2. Embrace the casserole. Do you have some frozen or canned veggies, noodles, flour, spices, and some dairy? Congratulations. You have a casserole. Some assembly required. Comforting, one-pot dishes, casseroles are long on flavor (and memories) and short on clean up. You’re likely to have some leftovers, too.
3. Open the can of beans. Supplying protein, fiber, flavor, and body, beans pair with nearly anything, and most of us have a few forgotten cans hiding in the back of the panty. Beans make a hearty soup or luscious dip and form the base for taco Tuesday.
4. Gather the gang. This is prime time to anchor yourself and your family in the comforting ritual of a shared meal. Eating as a family improves our sense of connection to one another and nourishes both our bodies and minds. Eating together is a chance to share our lives, learn from one another, and help our children develop healthy habits.

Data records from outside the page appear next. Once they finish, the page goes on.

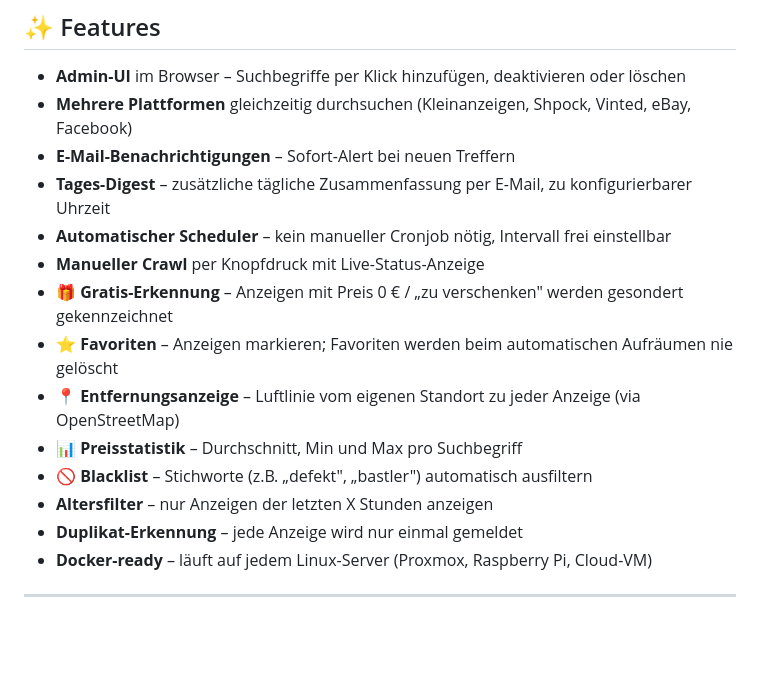
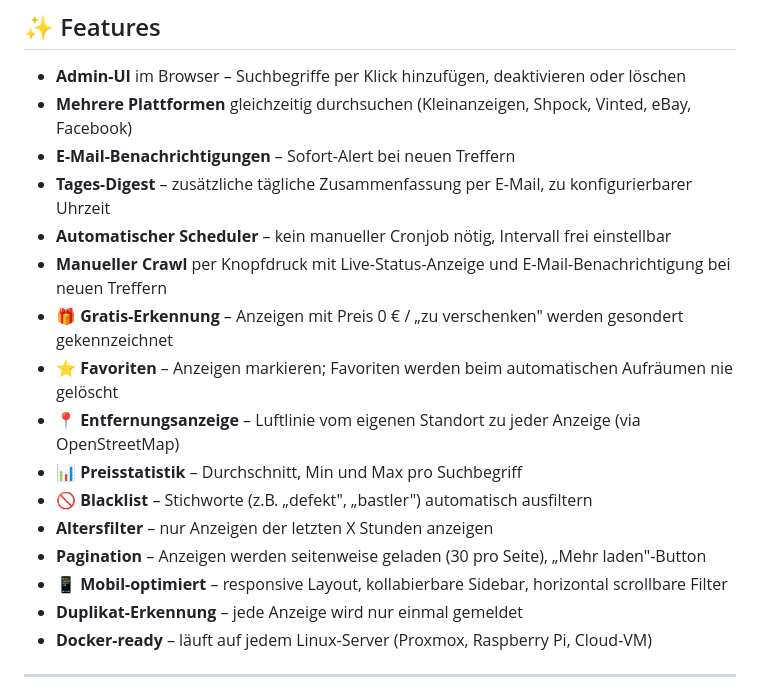
Before and after one commit to descipar/marktcrawler, a Markdown page: README.md, the part around the change. Rendered like a GitHub page; blank space fills up the shorter version.

```diff
--- a/README.md
+++ b/README.md
@@ -17,13 +17,15 @@ Ein selbst gehosteter Web-Crawler für werdende Eltern – durchsucht **Kleinanz
 - **E-Mail-Benachrichtigungen** – Sofort-Alert bei neuen Treffern
 - **Tages-Digest** – zusätzliche tägliche Zusammenfassung per E-Mail, zu konfigurierbarer Uhrzeit
 - **Automatischer Scheduler** – kein manueller Cronjob nötig, Intervall frei einstellbar
-- **Manueller Crawl** per Knopfdruck mit Live-Status-Anzeige
+- **Manueller Crawl** per Knopfdruck mit Live-Status-Anzeige und E-Mail-Benachrichtigung bei neuen Treffern
 - **🎁 Gratis-Erkennung** – Anzeigen mit Preis 0 € / „zu verschenken" werden gesondert gekennzeichnet
 - **⭐ Favoriten** – Anzeigen markieren; Favoriten werden beim automatischen Aufräumen nie gelöscht
 - **📍 Entfernungsanzeige** – Luftlinie vom eigenen Standort zu jeder Anzeige (via OpenStreetMap)
 - **📊 Preisstatistik** – Durchschnitt, Min und Max pro Suchbegriff
 - **🚫 Blacklist** – Stichworte (z.B. „defekt", „bastler") automatisch ausfiltern
 - **Altersfilter** – nur Anzeigen der letzten X Stunden anzeigen
+- **Pagination** – Anzeigen werden seitenweise geladen (30 pro Seite), „Mehr laden"-Button
+- **📱 Mobil-optimiert** – responsive Layout, kollabierbare Sidebar, horizontal scrollbare Filter
 - **Duplikat-Erkennung** – jede Anzeige wird nur einmal gemeldet
 - **Docker-ready** – läuft auf jedem Linux-Server (Proxmox, Raspberry Pi, Cloud-VM)
 
```
Also changed, not shown: CLAUDE.md (+7 -1 lines), TASKS.md (+6 -1 lines).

5. Host a virtual dinner party. Family togetherness is good for the soul, but so is time with friends. The Japanese have developed a new tradition called the om-nomi – a virtual happy hour. Give it a shot, but while you have the video chat up and running, why not take things one step further and gather your friends or extended family for a virtual dinner party? You can catch up, try to outdo one another with your pantry creativeness, and feed your spirit with friends and loved ones. The connection with others will do you and your family good, and you just might learn a new pantry-raiding recipe in the process.